*** INFORMATION SUPPLIED ***

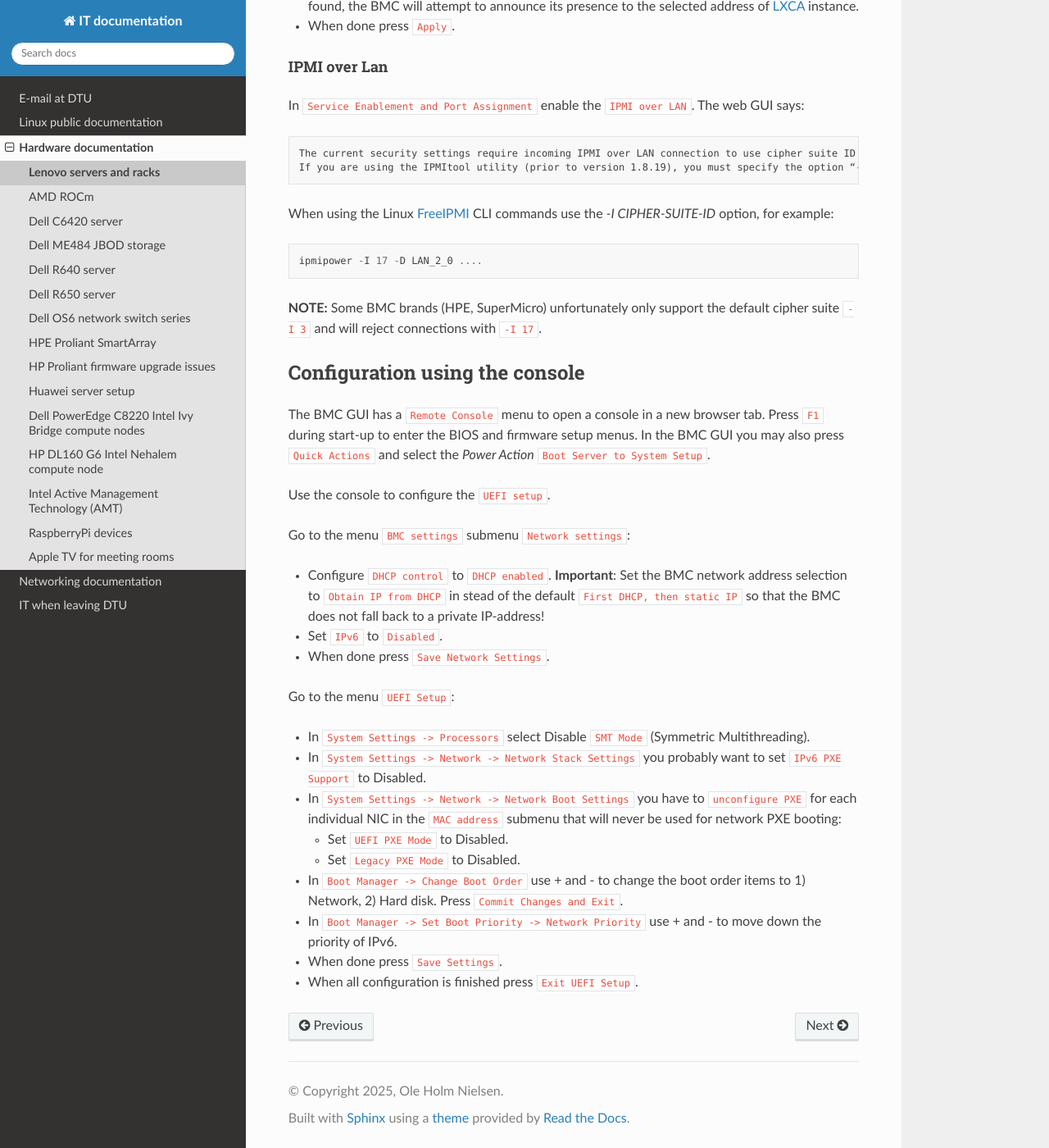
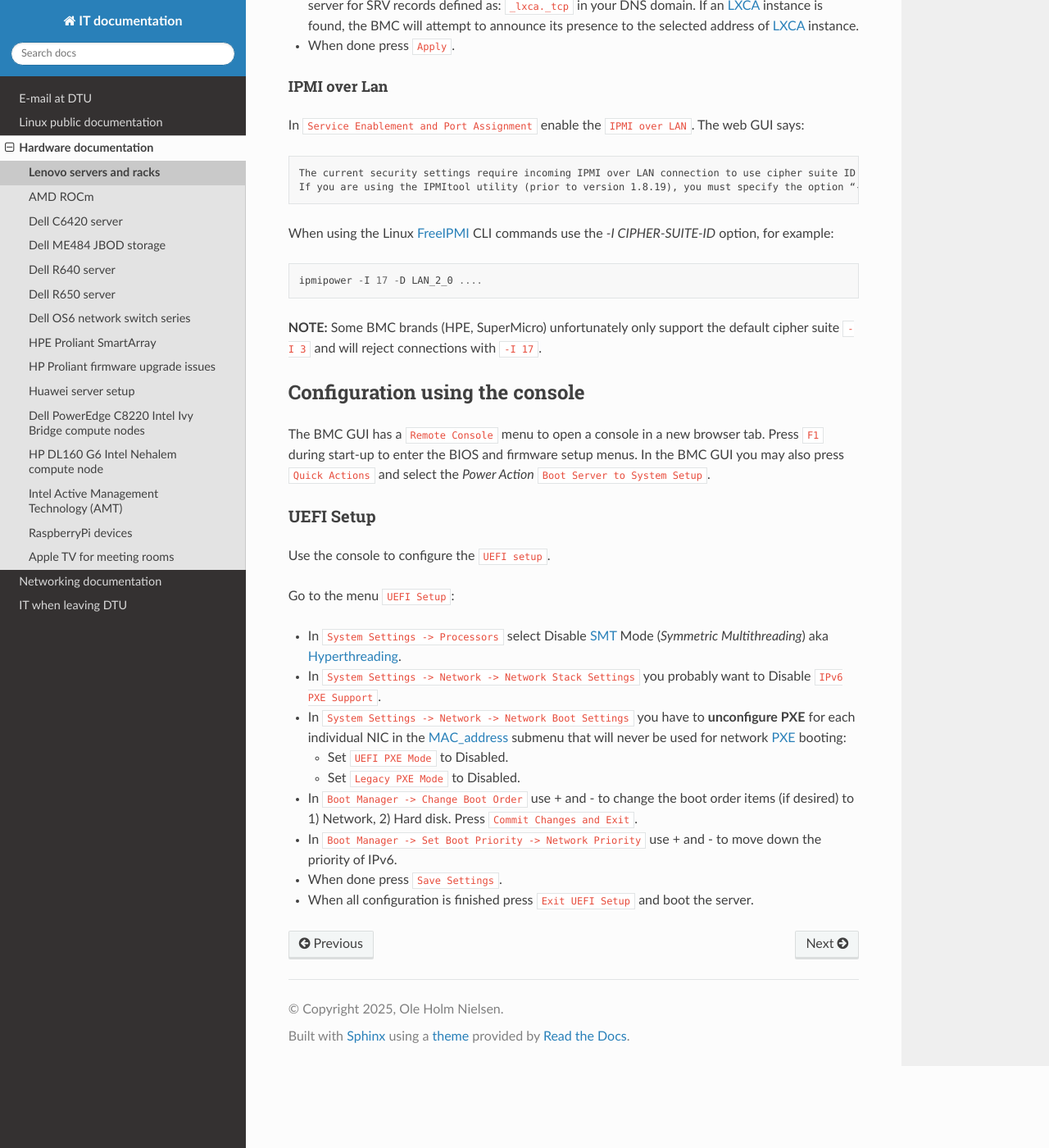
Before and after one commit to OleHolmNielsen/ITwiki, a Sphinx documentation site: the page built from docs/Lenovo_BIOS_settings.rst, in a window 1280 px wide and 1400 px high, scrolled down 3042 px. Shown: the whole window at 82% size. Built offline with Sphinx 7.4.7 and the Read the Docs theme 3.1.0, drawn with Linux system fonts in a browser that asks for light colours.

Commit message:
Configuration using the console

```diff
--- a/docs/Lenovo_BIOS_settings.rst
+++ b/docs/Lenovo_BIOS_settings.rst
@@ -166,35 +166,31 @@ The BMC GUI has a ``Remote Console`` menu to open a console in a new browser tab
 Press ``F1`` during start-up to enter the BIOS and firmware setup menus.
 In the BMC GUI you may also press ``Quick Actions`` and select the *Power Action* ``Boot Server to System Setup``.
 
+UEFI Setup
+----------------
+
 Use the console to configure the ``UEFI setup``.
-
-Go to the menu ``BMC settings`` submenu ``Network settings``:
-
-* Configure ``DHCP control`` to ``DHCP enabled``.
-  **Important**: Set the BMC network address selection to ``Obtain IP from DHCP``
-  in stead of the default ``First DHCP, then static IP`` so that the BMC does not fall back to a private IP-address!
-
-* Set ``IPv6`` to ``Disabled``.
-
-* When done press ``Save Network Settings``.
 
 Go to the menu ``UEFI Setup``:
 
-* In ``System Settings -> Processors`` select Disable ``SMT Mode`` (Symmetric Multithreading).
+* In ``System Settings -> Processors`` select Disable SMT_ Mode (*Symmetric Multithreading*) aka Hyperthreading_.
 
-* In ``System Settings -> Network -> Network Stack Settings`` you probably want to set ``IPv6 PXE Support`` to Disabled.
+* In ``System Settings -> Network -> Network Stack Settings`` you probably want to Disable ``IPv6 PXE Support``.
 
-* In ``System Settings -> Network -> Network Boot Settings`` you have to ``unconfigure PXE``
-  for each individual NIC in the ``MAC address`` submenu that will never be used for network PXE booting:
+* In ``System Settings -> Network -> Network Boot Settings`` you have to **unconfigure PXE**
+  for each individual NIC in the MAC_address_ submenu that will never be used for network PXE_ booting:
 
   - Set ``UEFI PXE Mode`` to Disabled.
   - Set ``Legacy PXE Mode`` to Disabled.
 
-* In ``Boot Manager -> Change Boot Order`` use + and - to change the boot order items to 1) Network, 2) Hard disk.
+* In ``Boot Manager -> Change Boot Order`` use + and - to change the boot order items (if desired) to 1) Network, 2) Hard disk.
   Press ``Commit Changes and Exit``.
 
 * In ``Boot Manager -> Set Boot Priority -> Network Priority`` use + and - to move down the priority of IPv6.
 
 * When done press ``Save Settings``.
 
-* When all configuration is finished press ``Exit UEFI Setup``.
+* When all configuration is finished press ``Exit UEFI Setup`` and boot the server.
+
+.. _SMT: https://en.wikipedia.org/wiki/Simultaneous_multithreading
+.. _Hyperthreading: https://en.wikipedia.org/wiki/Hyper-threading
```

*** End of INFORMATION SUPPLIED ***

## REQUIREMENT
Leaving aside the images, write out every entry above exactly.

## SOLUTION FOR THIS EXERCISE
Before and after one commit to OleHolmNielsen/ITwiki, a Sphinx documentation site: the page built from docs/Lenovo_BIOS_settings.rst, in a window 1280 px wide and 1400 px high, scrolled down 3042 px. Shown: the whole window at 82% size. Built offline with Sphinx 7.4.7 and the Read the Docs theme 3.1.0, drawn with Linux system fonts in a browser that asks for light colours.

Commit message:
Configuration using the console

```diff
--- a/docs/Lenovo_BIOS_settings.rst
+++ b/docs/Lenovo_BIOS_settings.rst
@@ -166,35 +166,31 @@ The BMC GUI has a ``Remote Console`` menu to open a console in a new browser tab
 Press ``F1`` during start-up to enter the BIOS and firmware setup menus.
 In the BMC GUI you may also press ``Quick Actions`` and select the *Power Action* ``Boot Server to System Setup``.
 
+UEFI Setup
+----------------
+
 Use the console to configure the ``UEFI setup``.
-
-Go to the menu ``BMC settings`` submenu ``Network settings``:
-
-* Configure ``DHCP control`` to ``DHCP enabled``.
-  **Important**: Set the BMC network address selection to ``Obtain IP from DHCP``
-  in stead of the default ``First DHCP, then static IP`` so that the BMC does not fall back to a private IP-address!
-
-* Set ``IPv6`` to ``Disabled``.
-
-* When done press ``Save Network Settings``.
 
 Go to the menu ``UEFI Setup``:
 
-* In ``System Settings -> Processors`` select Disable ``SMT Mode`` (Symmetric Multithreading).
+* In ``System Settings -> Processors`` select Disable SMT_ Mode (*Symmetric Multithreading*) aka Hyperthreading_.
 
-* In ``System Settings -> Network -> Network Stack Settings`` you probably want to set ``IPv6 PXE Support`` to Disabled.
+* In ``System Settings -> Network -> Network Stack Settings`` you probably want to Disable ``IPv6 PXE Support``.
 
-* In ``System Settings -> Network -> Network Boot Settings`` you have to ``unconfigure PXE``
-  for each individual NIC in the ``MAC address`` submenu that will never be used for network PXE booting:
+* In ``System Settings -> Network -> Network Boot Settings`` you have to **unconfigure PXE**
+  for each individual NIC in the MAC_address_ submenu that will never be used for network PXE_ booting:
 
   - Set ``UEFI PXE Mode`` to Disabled.
   - Set ``Legacy PXE Mode`` to Disabled.
 
-* In ``Boot Manager -> Change Boot Order`` use + and - to change the boot order items to 1) Network, 2) Hard disk.
+* In ``Boot Manager -> Change Boot Order`` use + and - to change the boot order items (if desired) to 1) Network, 2) Hard disk.
   Press ``Commit Changes and Exit``.
 
 * In ``Boot Manager -> Set Boot Priority -> Network Priority`` use + and - to move down the priority of IPv6.
 
 * When done press ``Save Settings``.
 
-* When all configuration is finished press ``Exit UEFI Setup``.
+* When all configuration is finished press ``Exit UEFI Setup`` and boot the server.
+
+.. _SMT: https://en.wikipedia.org/wiki/Simultaneous_multithreading
+.. _Hyperthreading: https://en.wikipedia.org/wiki/Hyper-threading
```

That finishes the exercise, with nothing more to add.